• _Activity_
For the word "Claude", count the lines below that contain it. Give the number alone.

-------------------------

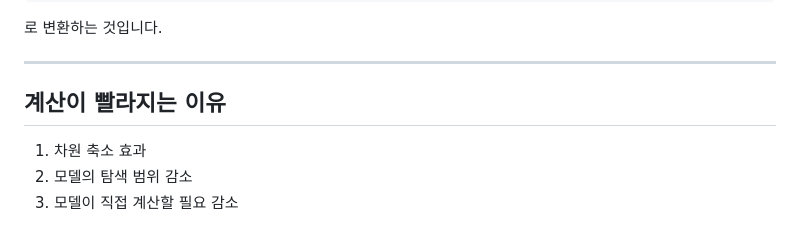
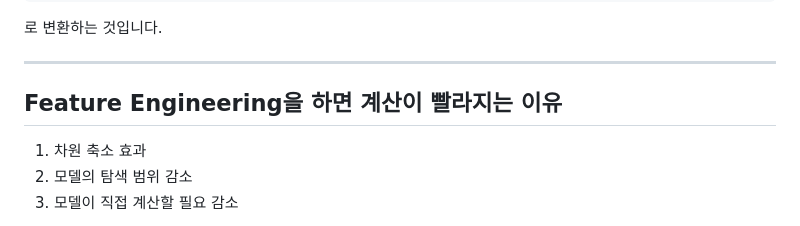
Before and after one commit to sjh9714/hana_power_on_study, a Markdown page: day7/1.1 머신러닝 개념.md, the part around the change. GitHub-like rendering.

Commit message:
Update section title for clarity on feature engineering

```diff
--- a/day7/1.1 머신러닝 개념.md
+++ b/day7/1.1 머신러닝 개념.md
@@ -284,7 +284,7 @@ is_night = 1
 
 ---
 
-## 계산이 빨라지는 이유
+## Feature Engineering을 하면 계산이 빨라지는 이유
 
 1. 차원 축소 효과
 2. 모델의 탐색 범위 감소
```
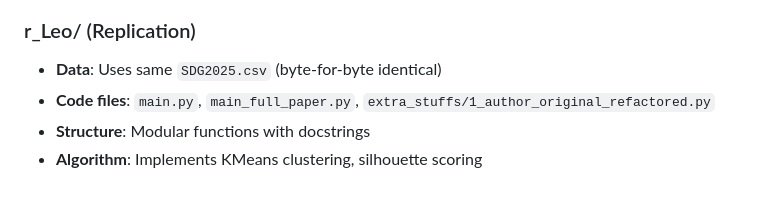
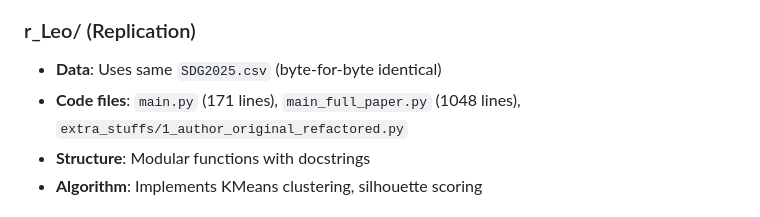
Before and after one commit to qmanhbeo/SDG-Lens, a Markdown page: notes/replication_notes.md, the part around the change. Rendered like a GitHub page.

Commit message:
Fix: accurate line counts in replication_notes.md

```diff
--- a/notes/replication_notes.md
+++ b/notes/replication_notes.md
@@ -34,7 +34,7 @@ This repository combines three individual replications from the AI for Global Ch
 ### r_Leo/ (Replication)
 
 - **Data**: Uses same `SDG2025.csv` (byte-for-byte identical)
-- **Code files**: `main.py`, `main_full_paper.py`, `extra_stuffs/1_author_original_refactored.py`
+- **Code files**: `main.py` (171 lines), `main_full_paper.py` (1048 lines), `extra_stuffs/1_author_original_refactored.py`
 - **Structure**: Modular functions with docstrings
 - **Algorithm**: Implements KMeans clustering, silhouette scoring
 
```
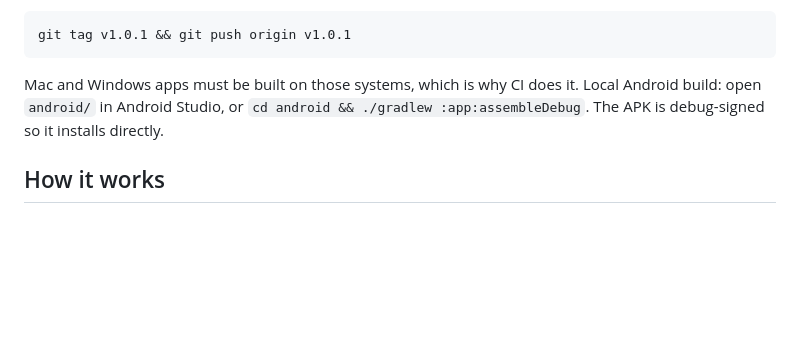
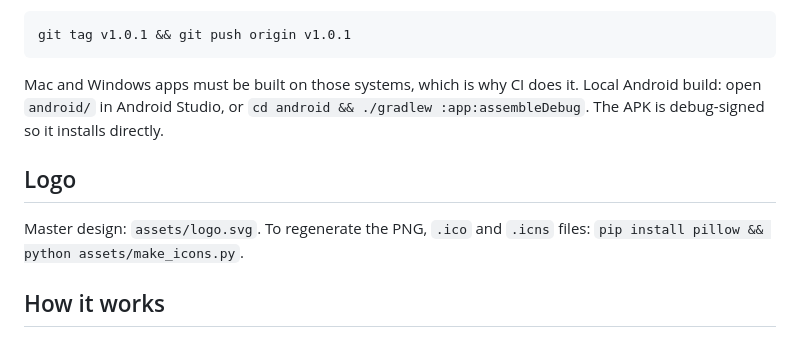
Before and after one commit to biswadipb/ytdl, a Markdown page: README.md, the part around one of its changes. Rendered like a GitHub page; blank space fills up the shorter version.

Commit message:
Add logo and app icons for Mac, Windows and Android
Co-Authored-By: Claude Sonnet 5.5 <noreply@anthropic.com>

```diff
--- a/README.md
+++ b/README.md
@@ -84,6 +86,11 @@ Mac and Windows apps must be built on those systems, which is why CI does it.
 Local Android build: open `android/` in Android Studio, or `cd android && ./gradlew :app:assembleDebug`.
 The APK is debug-signed so it installs directly.
 
+## Logo
+
+Master design: `assets/logo.svg`. To regenerate the PNG, `.ico` and `.icns` files:
+`pip install pillow && python assets/make_icons.py`.
+
 ## How it works
 
 Desktop apps wrap [yt-dlp](https://github.com/yt-dlp/yt-dlp) with a tkinter window and a bundled ffmpeg.
```
Also changed, not shown: other parts of README.md (+2 -0 lines), assets/icon.png (added), assets/logo.png (added), 10 other files.
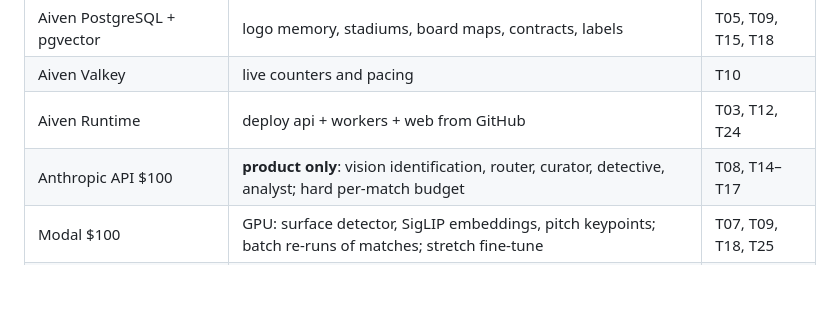
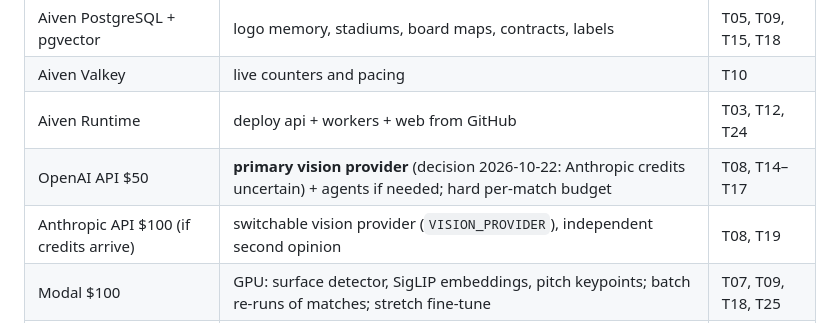
Before and after one commit to kaktamsdengami/accel_hack, a Markdown page: docs/PLAN.md, the part around the change. Rendered like a GitHub page; blank space fills up the shorter version.

Commit message:
Plan: OpenAI is the primary vision provider, Claude switchable
Co-Authored-By: Claude Opus 5.5 <noreply@anthropic.com>

```diff
--- a/docs/PLAN.md
+++ b/docs/PLAN.md
@@ -107,7 +107,8 @@ model ~96%. So recognition is by **appearance**, not text.
 | Aiven PostgreSQL + pgvector | logo memory, stadiums, board maps, contracts, labels | T05, T09, T15, T18 |
 | Aiven Valkey | live counters and pacing | T10 |
 | Aiven Runtime | deploy api + workers + web from GitHub | T03, T12, T24 |
-| Anthropic API $100 | **product only**: vision identification, router, curator, detective, analyst; hard per-match budget | T08, T14–T17 |
+| OpenAI API $50 | **primary vision provider** (decision 2026-10-22: Anthropic credits uncertain) + agents if needed; hard per-match budget | T08, T14–T17 |
+| Anthropic API $100 (if credits arrive) | switchable vision provider (`VISION_PROVIDER`), independent second opinion | T08, T19 |
 | Modal $100 | GPU: surface detector, SigLIP embeddings, pitch keypoints; batch re-runs of matches; stretch fine-tune | T07, T09, T18, T25 |
 | OpenAI $50 | second-opinion vision on conflicts + independent check; **shared with Codex fallback, Codex has priority** | T19 |
 | Keenable $1000 | official logos and brand aliases to bootstrap memory; sponsorship price benchmarks for the pitch | T09, T27 |
```
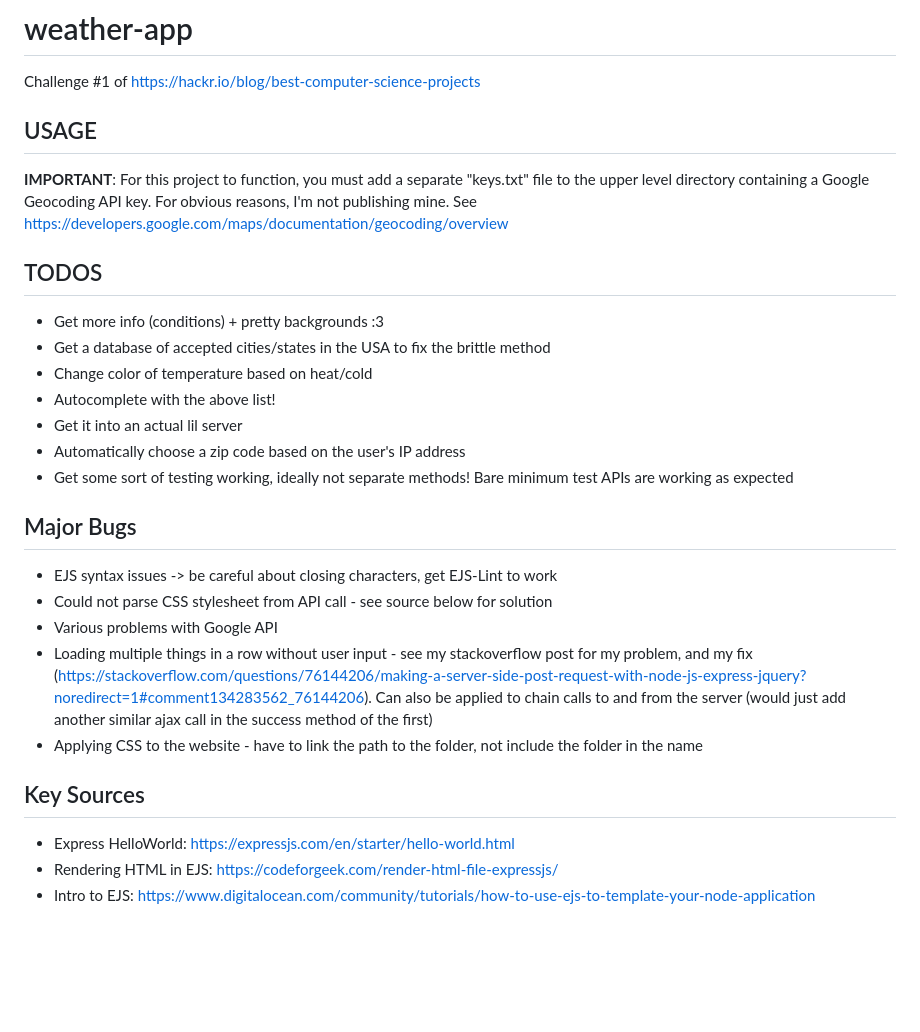
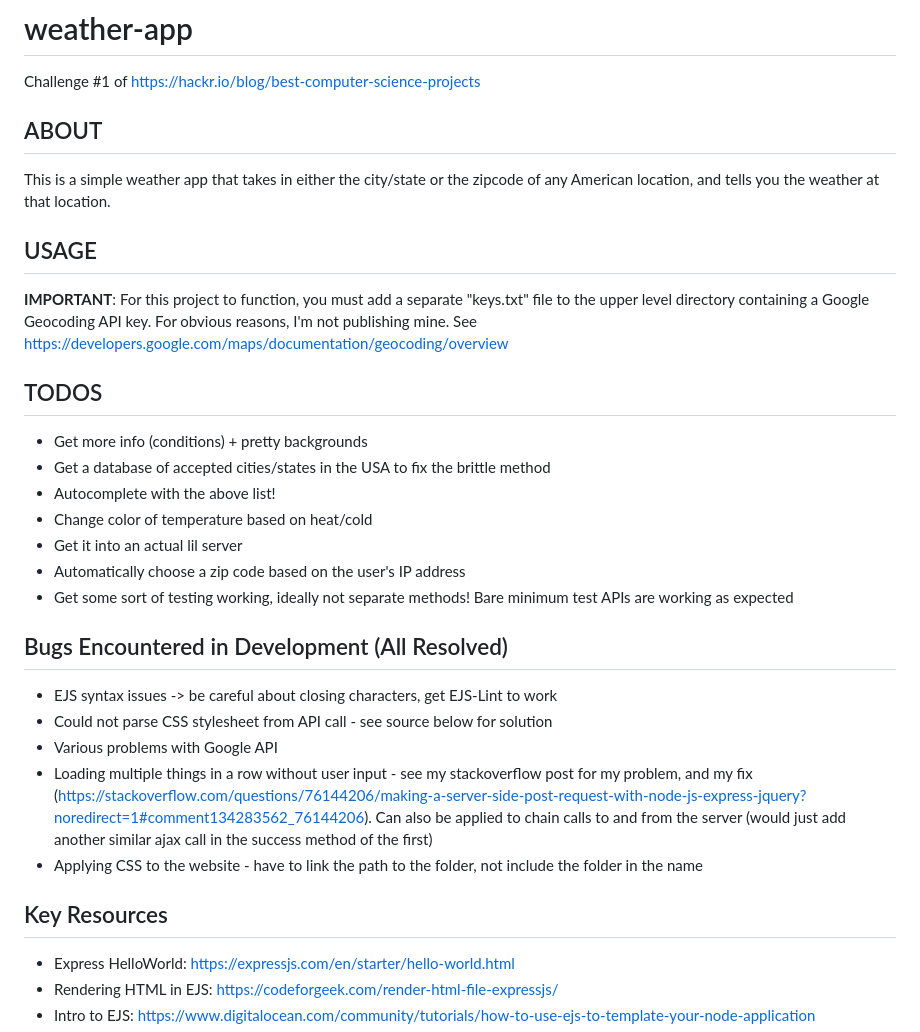
Before and after one commit to sdunbar19/weather-app, a Markdown page: README.md, the part around the change. Rendered like a GitHub page; blank space fills up the shorter version.

```diff
--- a/README.md
+++ b/README.md
@@ -1,5 +1,10 @@
 # weather-app
 Challenge #1 of https://hackr.io/blog/best-computer-science-projects
+
+## ABOUT
+This is a simple weather app that takes in either the city/state or the
+zipcode of any American location, and tells you the weather at that
+location.
 
 ## USAGE
 **IMPORTANT**: For this project to function, you must add a separate "keys.txt" file to the
@@ -8,15 +13,15 @@ For obvious reasons, I'm not publishing mine. See
 https://developers.google.com/maps/documentation/geocoding/overview
 
 ## TODOS
-- Get more info (conditions) + pretty backgrounds :3
+- Get more info (conditions) + pretty backgrounds
 - Get a database of accepted cities/states in the USA to fix the brittle method
+- Autocomplete with the above list!
 - Change color of temperature based on heat/cold
-- Autocomplete with the above list!
 - Get it into an actual lil server
 - Automatically choose a zip code based on the user's IP address
 - Get some sort of testing working, ideally not separate methods! Bare minimum test APIs are working as expected
 
-## Major Bugs
+## Bugs Encountered in Development (All Resolved)
 - EJS syntax issues -> be careful about closing characters, get EJS-Lint to work
 - Could not parse CSS stylesheet from API call - see source below for solution
 - Various problems with Google API
@@ -24,7 +29,7 @@ https://developers.google.com/maps/documentation/geocoding/overview
 be applied to chain calls to and from the server (would just add another similar ajax call in the success method of the first)
 - Applying CSS to the website - have to link the path to the folder, not include the folder in the name
 
-## Key Sources
+## Key Resources
 - Express HelloWorld: https://expressjs.com/en/starter/hello-world.html
 - Rendering HTML in EJS: https://codeforgeek.com/render-html-file-expressjs/
 - Intro to EJS: https://www.digitalocean.com/community/tutorials/how-to-use-ejs-to-template-your-node-application
```
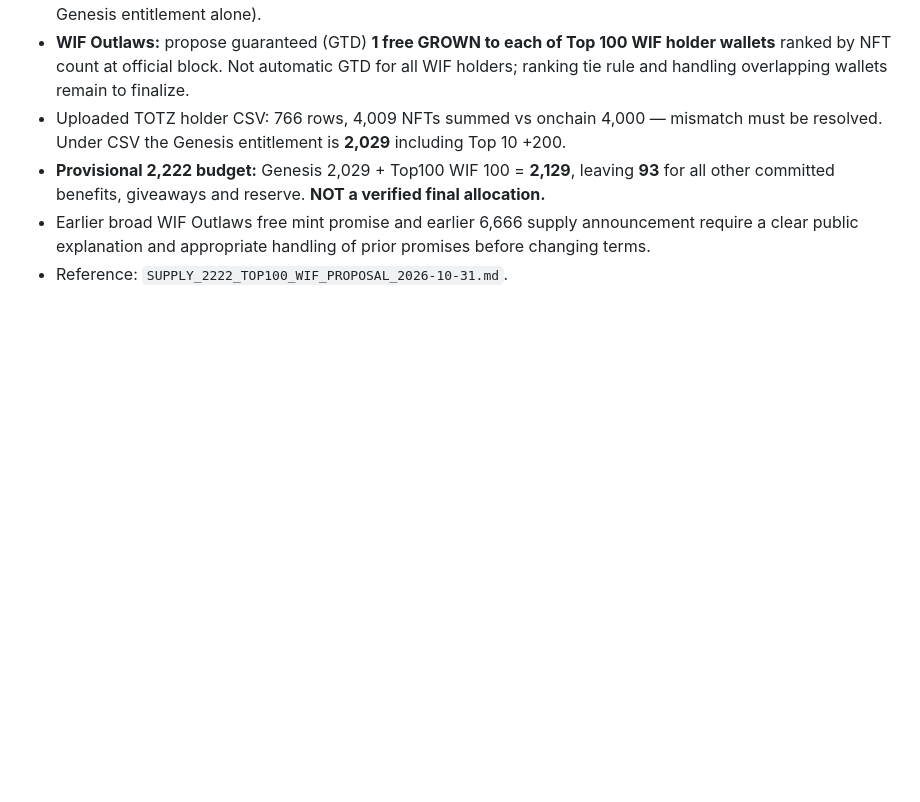
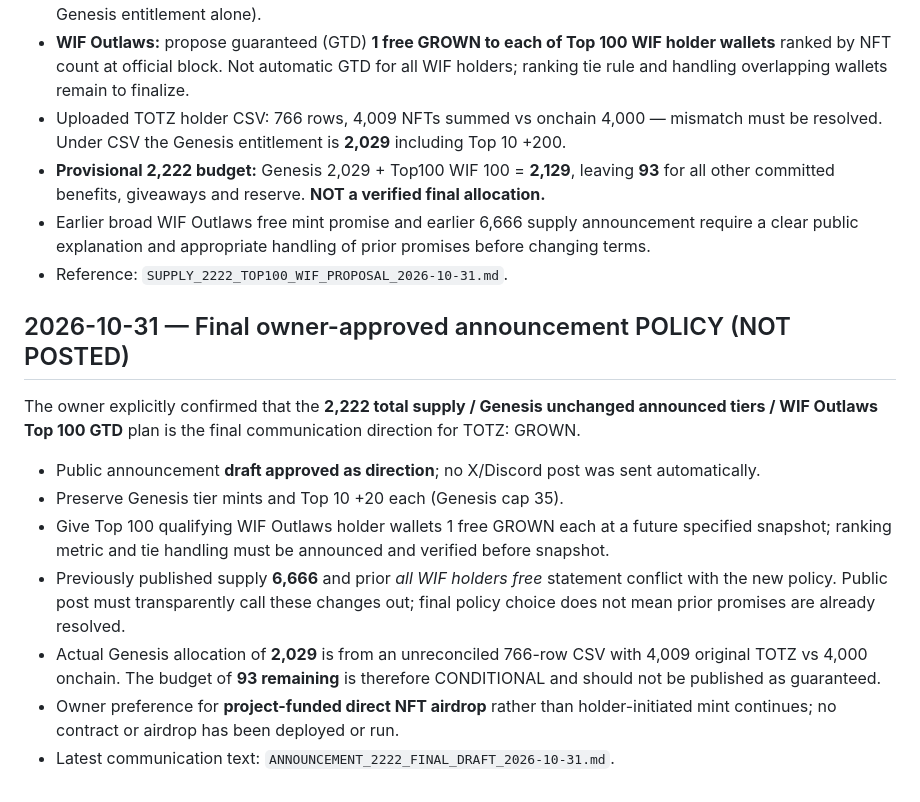
Before and after one commit to aitchrif/TOTZ, a Markdown page: TOTZ-GROWN/PROJECT_SOURCE_OF_TRUTH.md, the part around the change. GitHub-like rendering; blank space fills up the shorter version.

Commit message:
docs: confirm owner-approved 2222 Genesis-first Top100 WIF announcement policy

```diff
--- a/TOTZ-GROWN/PROJECT_SOURCE_OF_TRUTH.md
+++ b/TOTZ-GROWN/PROJECT_SOURCE_OF_TRUTH.md
@@ -128,3 +128,13 @@ Compiled from the user's prior planning conversations and discussions through 20
 - **Provisional 2,222 budget:** Genesis 2,029 + Top100 WIF 100 = **2,129**, leaving **93** for all other committed benefits, giveaways and reserve. **NOT a verified final allocation.**
 - Earlier broad WIF Outlaws free mint promise and earlier 6,666 supply announcement require a clear public explanation and appropriate handling of prior promises before changing terms.
 - Reference: `SUPPLY_2222_TOP100_WIF_PROPOSAL_2026-10-31.md`.
+
+## 2026-10-31 — Final owner-approved announcement POLICY (NOT POSTED)
+The owner explicitly confirmed that the **2,222 total supply / Genesis unchanged announced tiers / WIF Outlaws Top 100 GTD** plan is the final communication direction for TOTZ: GROWN.
+- Public announcement **draft approved as direction**; no X/Discord post was sent automatically.
+- Preserve Genesis tier mints and Top 10 +20 each (Genesis cap 35).
+- Give Top 100 qualifying WIF Outlaws holder wallets 1 free GROWN each at a future specified snapshot; ranking metric and tie handling must be announced and verified before snapshot.
+- Previously published supply **6,666** and prior *all WIF holders free* statement conflict with the new policy. Public post must transparently call these changes out; final policy choice does not mean prior promises are already resolved.
+- Actual Genesis allocation of **2,029** is from an unreconciled 766-row CSV with 4,009 original TOTZ vs 4,000 onchain. The budget of **93 remaining** is therefore CONDITIONAL and should not be published as guaranteed.
+- Owner preference for **project-funded direct NFT airdrop** rather than holder-initiated mint continues; no contract or airdrop has been deployed or run.
+- Latest communication text: `ANNOUNCEMENT_2222_FINAL_DRAFT_2026-10-31.md`.
```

-------------------------

• _Answer area_
3